§ PROBLEM
Copy out every record below exactly as written, but leave out any pictures.

(Source data)

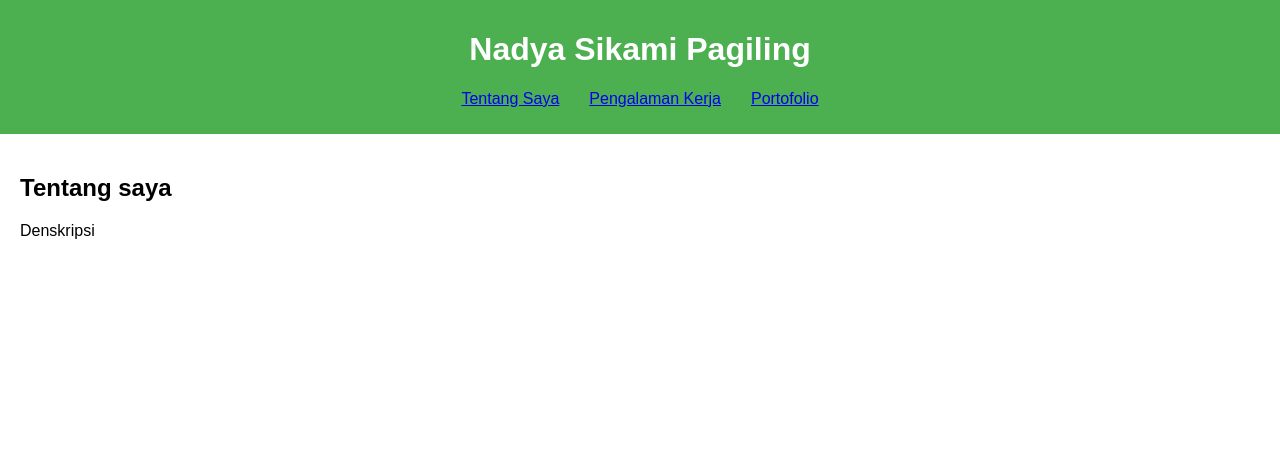
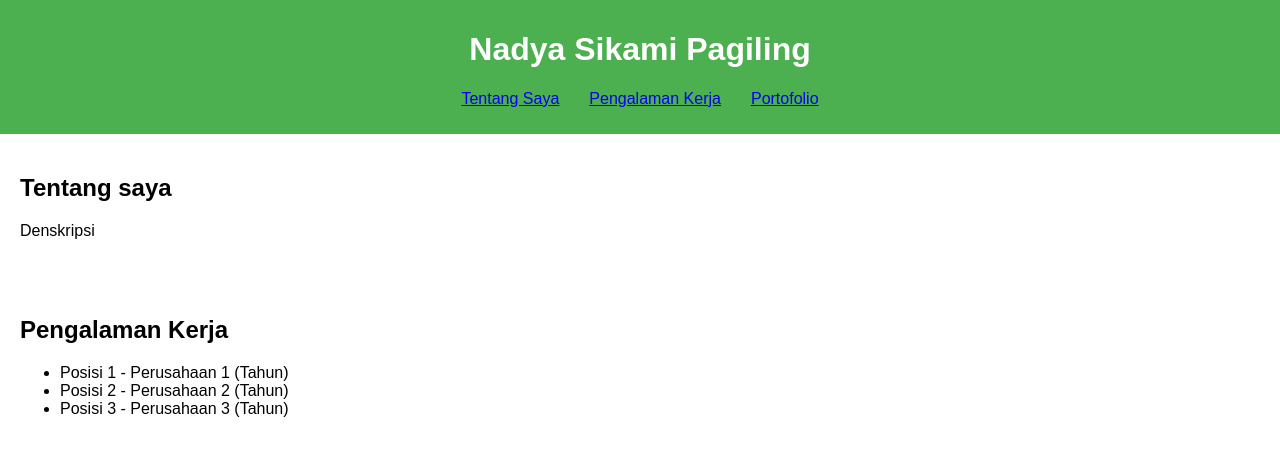
Before and after one commit to Nadyapagiling/Project-portofolio, a React (Create React App) app in the folder project_portfolio/: page / in a window 1280 px wide. Shown: the top 456 px of the page. Built offline with nearby package versions, Linux system fonts and the light colour scheme.

Commit message:
adding experience

```diff
--- a/project_portfolio/src/App.js
+++ b/project_portfolio/src/App.js
@@ -1,6 +1,7 @@
 import React from 'react';
 import Header from './components/Header';
 import About from './components/About';
+import Experience from './components/Experience';
 import './App.css'
 
 function App() {
@@ -9,6 +10,7 @@ function App() {
       <Header />
       <main>
         <About />
+        <Experience />
       </main>
     </div>
   );
--- /dev/null
+++ b/project_portfolio/src/components/Experience.js
@@ -0,0 +1,16 @@
+import React from 'react';
+
+const Experience = () => {
+    return (
+        <section id="experience">
+            <h2>Pengalaman Kerja</h2>
+            <ul>
+                <li>Posisi 1 - Perusahaan 1 (Tahun)</li>
+                <li>Posisi 2 - Perusahaan 2 (Tahun)</li>
+                <li>Posisi 3 - Perusahaan 3 (Tahun)</li>
+            </ul>
+        </section>
+    );
+}
+
+export default Experience;
```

§ EXERCISE RESPONSE
Before and after one commit to Nadyapagiling/Project-portofolio, a React (Create React App) app in the folder project_portfolio/: page / in a window 1280 px wide. Shown: the top 456 px of the page. Built offline with nearby package versions, Linux system fonts and the light colour scheme.

Commit message:
adding experience

```diff
--- a/project_portfolio/src/App.js
+++ b/project_portfolio/src/App.js
@@ -1,6 +1,7 @@
 import React from 'react';
 import Header from './components/Header';
 import About from './components/About';
+import Experience from './components/Experience';
 import './App.css'
 
 function App() {
@@ -9,6 +10,7 @@ function App() {
       <Header />
       <main>
         <About />
+        <Experience />
       </main>
     </div>
   );
--- /dev/null
+++ b/project_portfolio/src/components/Experience.js
@@ -0,0 +1,16 @@
+import React from 'react';
+
+const Experience = () => {
+    return (
+        <section id="experience">
+            <h2>Pengalaman Kerja</h2>
+            <ul>
+                <li>Posisi 1 - Perusahaan 1 (Tahun)</li>
+                <li>Posisi 2 - Perusahaan 2 (Tahun)</li>
+                <li>Posisi 3 - Perusahaan 3 (Tahun)</li>
+            </ul>
+        </section>
+    );
+}
+
+export default Experience;
```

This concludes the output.